Family Investigation of Nephropathy and Diabetes (FIND)
Number of Subjects in Study Archive: 10063
Study Design: Case-Control
Conditions: Diabetes Mellitus, Diabetic Nephropathies, Kidney Diseases
Duration: 1999 - 2004
# Recruitment Centers: 11
Treatment: None, observational only
Available Genotype Data: Yes
Image Summary: No
Transplant Type: None
Does it have dialysis patients: No
Clinical Trials URL: https://clinicaltrials.gov/ct2/show/NCT00301249
The Family Investigation of Nephropathy and Diabetes (FIND) was a multicenter observational study designed to identify genetic determinants of diabetic kidney disease. Study subjects were recruited from eleven centers and in many ethnic groups throughout the United States for a genome-wide association study (GWAS). Two additional strategies were also used to localize susceptibility genes: a family-based linkage study and a case-control study using mapping by admixture linkage disequilibrium (MALD).
In the family-based study, participants with diabetic nephropathy were recruited with their parents and selected siblings. Linkage analyses were conducted to identify chromosomal regions containing genes that influence the development of diabetic nephropathy and related quantitative traits. Subsequently, a GWAS was carried out.
Two types of MALD studies were done. The first was a case-control study of unrelated individuals of Mexican American heritage in which both cases and controls had diabetes, but only the case had nephropathy. The second was a case-control study of African American patients with nephropathy (cases) and their spouses (controls) unaffected by diabetes and nephropathy; offspring were genotyped when available to provide haplotype data.
Through the family and MALD studies, the FIND study identified several genes that contribute to diabetic nephropathy, albuminuria, and glomerular filtration rate (GFR), including ApoL1.
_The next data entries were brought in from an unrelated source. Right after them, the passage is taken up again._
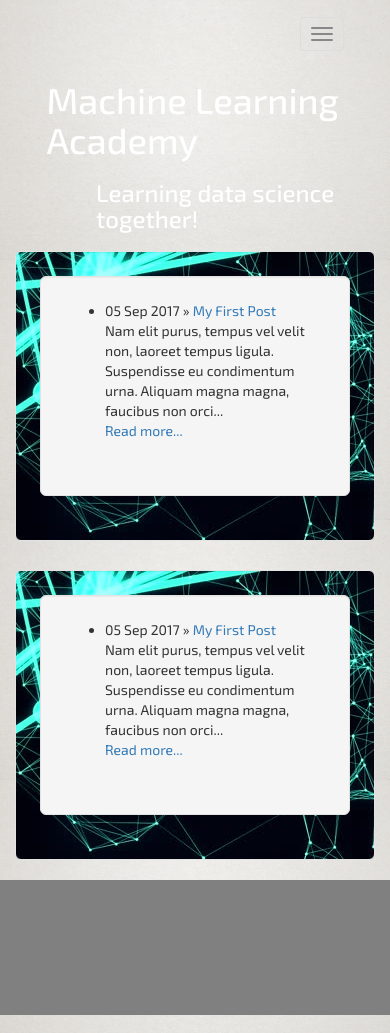
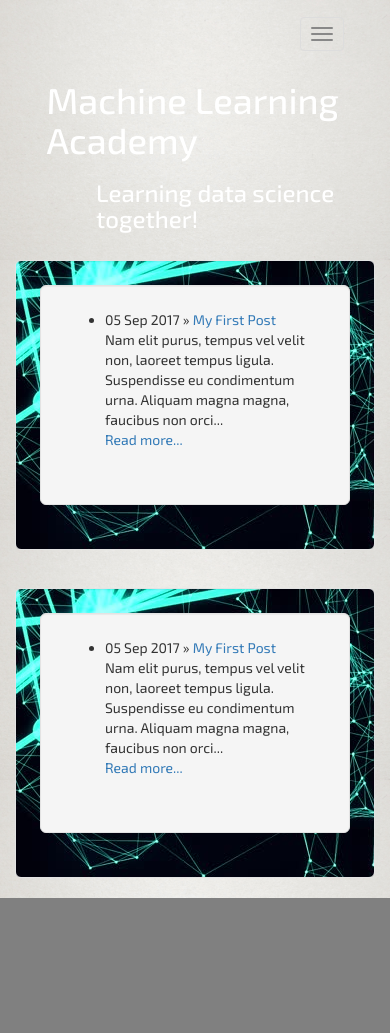
Before and after one commit to isabelhdias/mla.github.io, a Jekyll site: the page built from index.md, in a window 390 px wide. Built offline with Jekyll 4.4.1, drawn with Linux system fonts in a browser that asks for light colours; nearby versions of some CDN libraries; our own code applies the rules of GitHub Pages for plain Markdown files.

Commit message:
mobile test 10

```diff
--- a/assets/css/main.css
+++ b/assets/css/main.css
@@ -150,7 +150,7 @@ ul.nav a:hover { color: #fff !important; } /* ATTENTION!!! actual bootstrap code
 
     .row-bottom {
 
-        margin-top: 1vh;
+        margin-top: 2vh;
     }
 
 
@@ -161,7 +161,7 @@ ul.nav a:hover { color: #fff !important; } /* ATTENTION!!! actual bootstrap code
 
     .row-bottom {
 
-        margin-top: 5vh;
+        margin-top: 2vh;
     }
 
 }
```
Also changed, not shown: 1 other file.
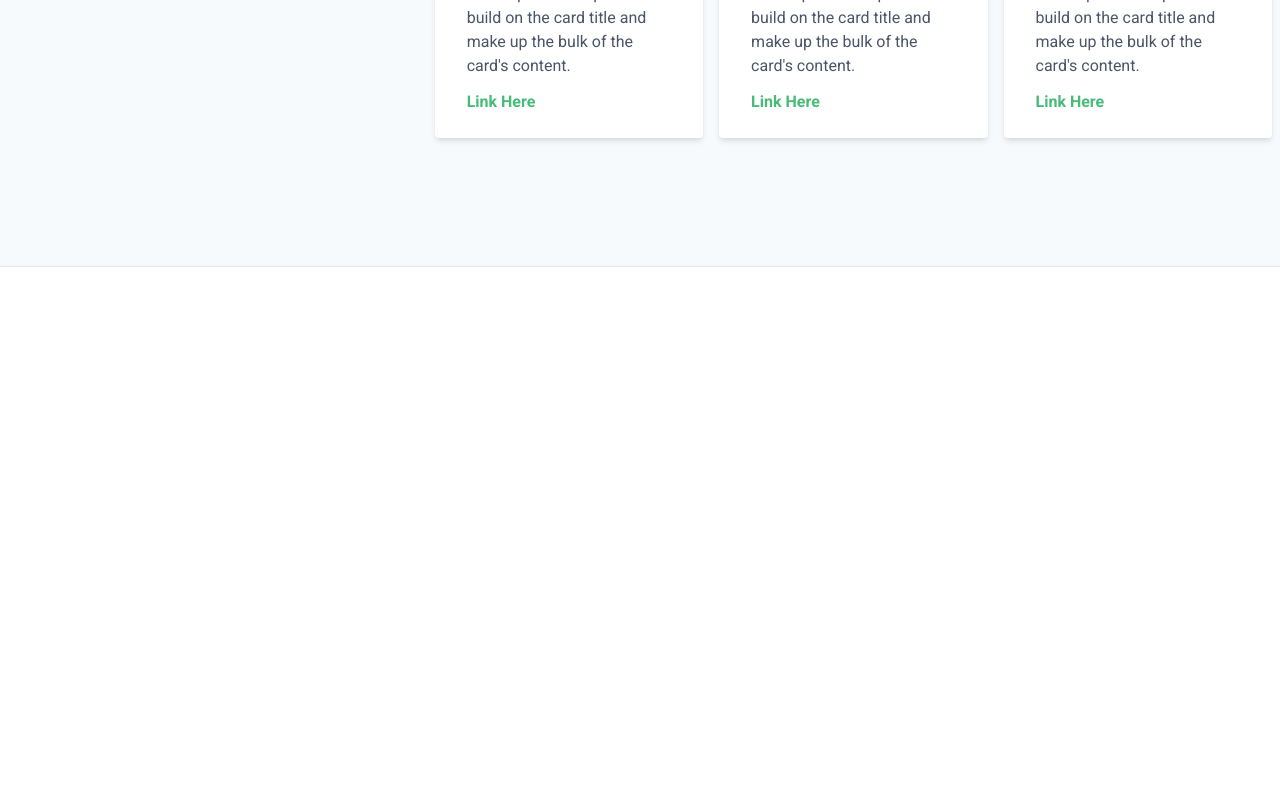
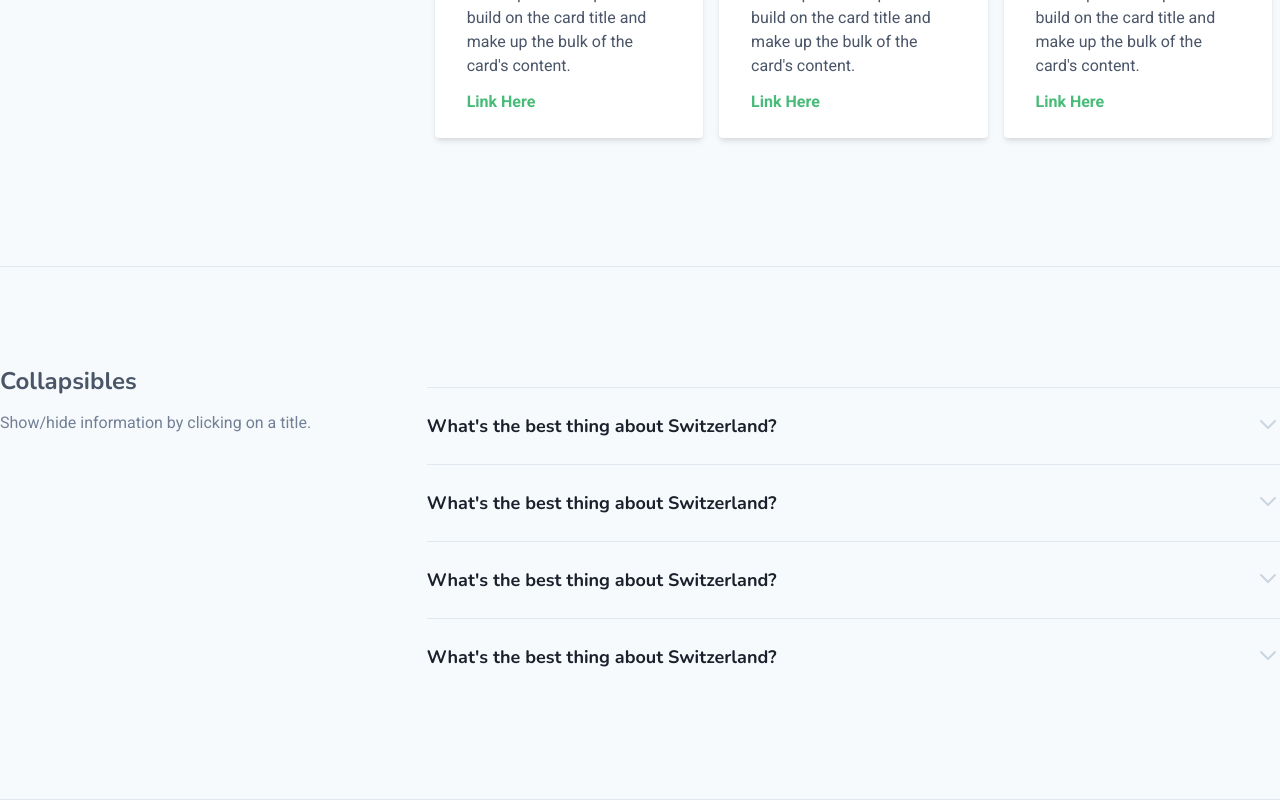
Before and after one commit to colynb/onehourup-style-guide, a Nuxt app: page /components in a window 1280 px wide. Shown: the part 6371-7171 px from the top of the page. Before the commit the page ends 6638 px from the top, so only its background shows below. Built offline with nearby package versions, Linux system fonts and the light colour scheme; what vue-fragment would draw is missing.

Commit message:
New collapsible component

```diff
--- /dev/null
+++ b/components/Collapsible.vue
@@ -0,0 +1,45 @@
+<template>
+  <div class="mt-6 border-t border-gray-300 pt-6">
+    <div class="text-lg leading-7">
+      <button
+        class="text-left w-full flex justify-between items-start text-gray-400 focus:outline-none focus:text-gray-900"
+        @click="open = !open"
+      >
+        <span class="font-display font-medium font-bold text-gray-900">
+          What's the best thing about Switzerland?
+        </span>
+        <span class="ml-6 h-7 flex items-center">
+          <svg
+            class="h-6 w-6 transform"
+            :class="{ '-rotate-180': open }"
+            stroke="currentColor"
+            fill="none"
+            viewBox="0 0 24 24"
+          >
+            <path
+              stroke-linecap="round"
+              stroke-linejoin="round"
+              stroke-width="2"
+              d="M19 9l-7 7-7-7"
+            />
+          </svg>
+        </span>
+      </button>
+    </div>
+    <div class="mt-2 pr-12" :class="{ hidden: !open }">
+      <p class="text-base leading-6 text-gray-500">
+        I don't know, but the flag is a big plus. Lorem ipsum dolor sit amet
+        consectetur adipisicing elit. Quas cupiditate laboriosam fugiat.
+      </p>
+    </div>
+  </div>
+</template>
+<script>
+export default {
+  data() {
+    return {
+      open: false
+    }
+  }
+}
+</script>
--- a/components/Form/InputText.vue
+++ b/components/Form/InputText.vue
@@ -3,7 +3,7 @@
       <label v-if="label" class="block text-gray-700 text-sm font-bold mb-2">{{label}}</label>
       <input
         :type="type"
-        class="appearance-none border w-full text-gray-700 leading-tight focus:outline-none focus:border-gray-500"
+        class="appearance-none border border-gray-300 w-full text-gray-700 leading-tight focus:outline-none focus:border-gray-500"
         :class="classes"
         v-bind="$attrs"
       />
--- a/pages/components.vue
+++ b/pages/components.vue
@@ -16,6 +16,7 @@
     <Buttons />
     <Forms />
     <Cards />
+    <Collapsibles />
   </div>
 </template>
 
@@ -25,13 +26,15 @@ import Badges from '~/partials/Badges'
 import Buttons from '~/partials/Buttons'
 import Forms from '~/partials/Forms'
 import Cards from '~/partials/Cards'
+import Collapsibles from '~/partials/Collapsibles'
 export default {
   components: {
     Alerts,
     Badges,
     Buttons,
     Forms,
-    Cards
+    Cards,
+    Collapsibles
   },
   computed: {
     example5() {
--- /dev/null
+++ b/partials/Collapsibles.vue
@@ -0,0 +1,24 @@
+<template>
+  <Section
+    title="Collapsibles"
+    subtitle="Show/hide information by clicking on a title."
+  >
+    <div>
+      <Collapsible class="mb-2" />
+      <Collapsible class="mb-2" />
+      <Collapsible class="mb-2" />
+      <Collapsible class="mb-2" />
+    </div>
+  </Section>
+</template>
+
+<script>
+import Section from '~/components/Section'
+import Collapsible from '~/components/Collapsible'
+export default {
+  components: {
+    Section,
+    Collapsible
+  }
+}
+</script>
```
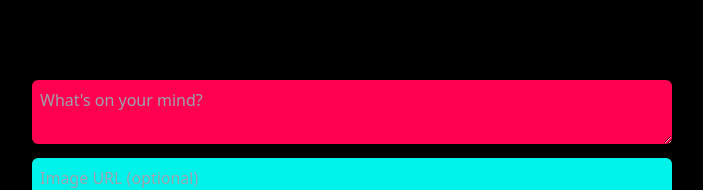
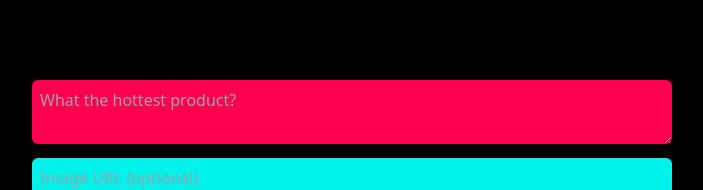
Before and after one commit to GSgiansen/twittok, a React (Vite) app in the folder frontend/: page / in a window 1280 px wide. Shown: the top 190 px of the page, without its empty margins (288-991 px from the left). Built offline with nearby package versions, Linux system fonts and the light colour scheme.

Commit message:
Change placeholder post text

```diff
--- a/frontend/src/components/Feed.tsx
+++ b/frontend/src/components/Feed.tsx
@@ -24,7 +24,7 @@ const Feed: React.FC = () => {
     <div className="max-w-2xl mx-auto mt-10 bg-tiktok-black p-4 rounded-md">
       <div className="mb-6">
         <textarea
-          placeholder="What's on your mind?"
+          placeholder="What the hottest product?"
           className="w-full p-2 rounded-md mb-2 bg-tiktok-red text-white"
           value={newPostText}
           onChange={(e) => setNewPostText(e.target.value)}
```
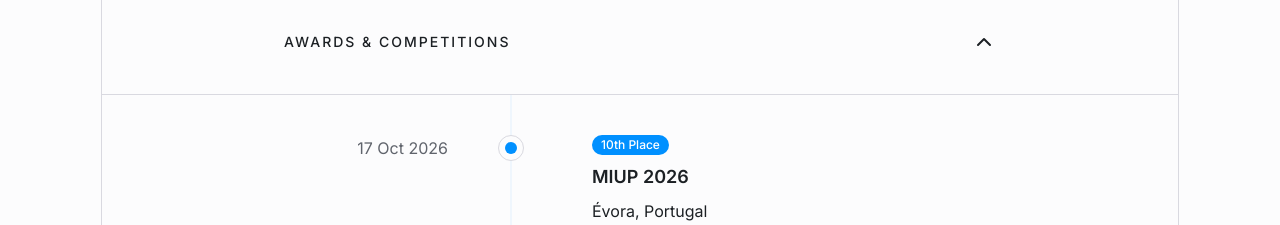
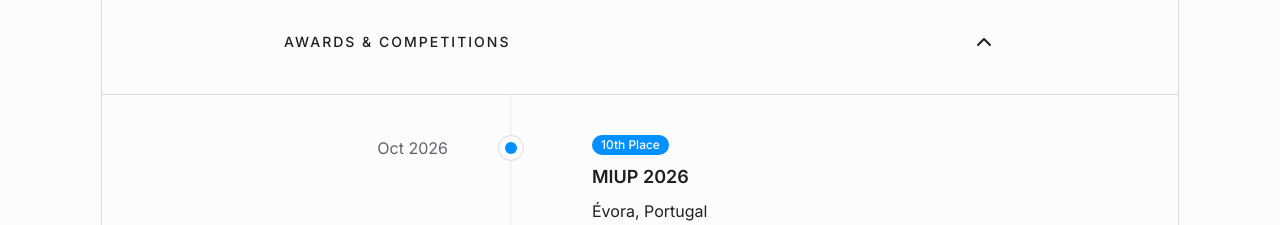
Before and after one commit to mmroch4/portfolio, a Next.js app: page / in a window 1280 px wide. Shown: the part 3700-3925 px from the top of the page. Built offline with nearby package versions, Linux system fonts and the light colour scheme.

Commit message:
content: use month and year for MIUP 2026 date

```diff
--- a/public/index.md
+++ b/public/index.md
@@ -111,7 +111,7 @@ Remote · Volunteer · 2025 – Present
 ## Awards & Competitions
 
 ### MIUP 2026 — 10th Place
-17 Oct 2026 · Évora, Portugal
+Oct 2026 · Évora, Portugal
 
 - Represented the University of Porto in the Maratona Inter-Universitária de Programação
   (MIUP 2026), held at the University of Évora.
--- a/public/pt.md
+++ b/public/pt.md
@@ -112,7 +112,7 @@ Remoto · Voluntariado · 2025 – Presente
 ## Prémios & Competições
 
 ### MIUP 2026 — 10.º Lugar
-17 Out 2026 · Évora, Portugal
+Out 2026 · Évora, Portugal
 
 - Representação da Universidade do Porto na Maratona Inter-Universitária de Programação
   (MIUP 2026), realizada na Universidade de Évora.
--- a/src/content/en.ts
+++ b/src/content/en.ts
@@ -172,7 +172,7 @@ export const en: Dictionary = {
 
     awards: [
         {
-            date: "17 Oct 2026",
+            date: "Oct 2026",
             title: "MIUP 2026",
             subtitle: "Évora, Portugal",
             badge: "10th Place",
--- a/src/content/pt.ts
+++ b/src/content/pt.ts
@@ -180,7 +180,7 @@ export const pt: Dictionary = {
 
     awards: [
         {
-            date: "17 Out 2026",
+            date: "Out 2026",
             title: "MIUP 2026",
             subtitle: "Évora, Portugal",
             badge: "10.º Lugar",
```
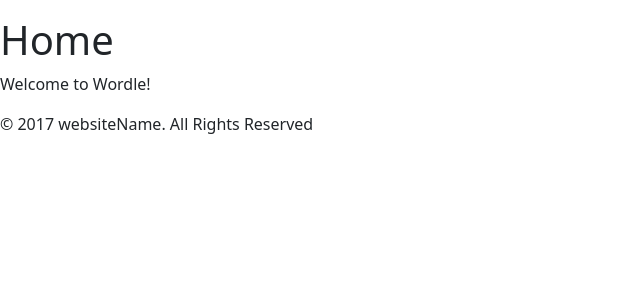
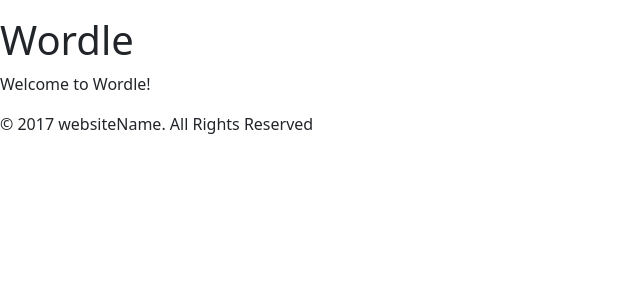
Before and after one commit to AC2024SDD/T2-Project-0, a Flask app: page / in a window 1280 px wide. Shown: the part 72-372 px from the top of the page, without its empty margins (0-640 px from the left). Run offline with Flask 3, Linux system fonts and the light colour scheme.

Commit message:
Changed heading on homepage

```diff
--- a/templates/home.html
+++ b/templates/home.html
@@ -2,6 +2,6 @@
 
 {% block body %}
   <!-- Home HTML Goes Here -->
-  <h1>Home</h1>
+  <h1>Wordle</h1>
   <p>Welcome to Wordle!</p>
 {% endblock %}
```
The primary aim of the FIND study was to identify genes responsible for diabetic nephropathy and their linkage relationships, if any, to nephropathy. Using environmental data as a guide for determining possible risk factor effects on genetic susceptibility was a secondary goal.
Quantitative measures such as glomerular filtration rate (GFR), the urine albumin:creatine ratio (ACR) and conditions including diabetic nephropathy and end-stage renal disease (ESRD) were used as traits in genome scans.
The study enrolled individuals who had diabetes and diabetic nephropathy of 18 years of age or older. Participants were required to have both parents (regardless of the presence or absence of diabetes or nephropathy) or at least one full diabetic sibling with or without diabetic nephropathy available as potential study participants. Specific criteria for diabetic nephropathy are defined in detail in the protocol.
In contrast to the family-based design, the MALD study used a case-control approach and enrolled only African-Americans or Mexican-Americans.
African-Americans: The study enrolled patients with nephropathy (cases) and their spouses (controls) unaffected by diabetes and nephropathy and their offspring (regardless of affection status).
Mexican-Americans: The study enrolled diabetic patients with (case) or without (control) nephropathy or ESRD attributed to diabetes.
The FIND study identified several genes associated with diabetic nephropathy, albuminuria, and GFR through various analyses in the associated family and MALD studies, including ApoL1. The GWAS dataset is available via dbGAP.